*Activity*
Go through the data below. List every line that holds the word "packages".

____________________

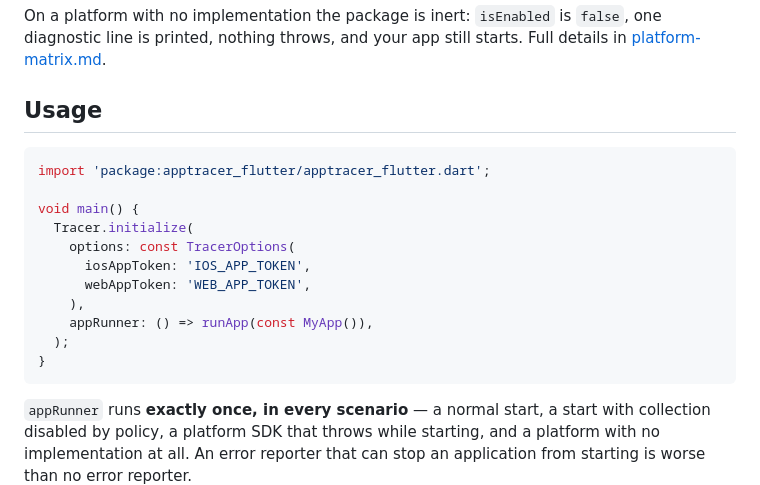
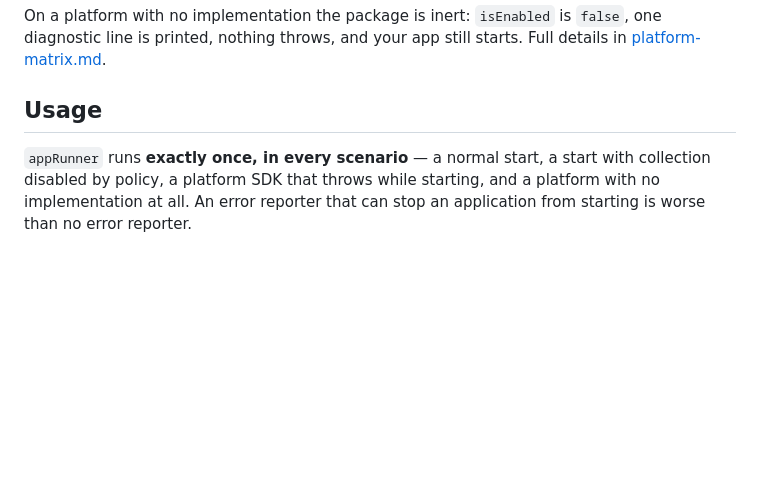
Before and after one commit to KonstantenKomkov/apptracer_flutter, a Markdown page: packages/apptracer_flutter/README.en.md, the part around the change. Drawn GitHub-style; blank space fills up the shorter version.

Commit message:
Remove the duplicated snippet from the English Usage section too
The previous commit landed the Russian half only: the English block it
was matching had been reworded, so the edit found nothing and the file
kept its copy.

Co-Authored-By: Claude Opus 5 (1M context) <noreply@anthropic.com>

````diff
--- a/packages/apptracer_flutter/README.en.md
+++ b/packages/apptracer_flutter/README.en.md
@@ -512,20 +512,6 @@ starts. Full details in [platform-matrix.md](https://github.com/KonstantenKomkov
 
 ## Usage
 
-```dart
-import 'package:apptracer_flutter/apptracer_flutter.dart';
-
-void main() {
-  Tracer.initialize(
-    options: const TracerOptions(
-      iosAppToken: 'IOS_APP_TOKEN',
-      webAppToken: 'WEB_APP_TOKEN',
-    ),
-    appRunner: () => runApp(const MyApp()),
-  );
-}
-```
-
 `appRunner` runs **exactly once, in every scenario** — a normal start, a start
 with collection disabled by policy, a platform SDK that throws while starting,
 and a platform with no implementation at all. An error reporter that can stop an
````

____________________

*Answer to this problem*
Before and after one commit to KonstantenKomkov/apptracer_flutter, a Markdown page: packages/apptracer_flutter/README.en.md, the part around the change. Drawn GitHub-style; blank space fills up the shorter version.
--- a/packages/apptracer_flutter/README.en.md
+++ b/packages/apptracer_flutter/README.en.md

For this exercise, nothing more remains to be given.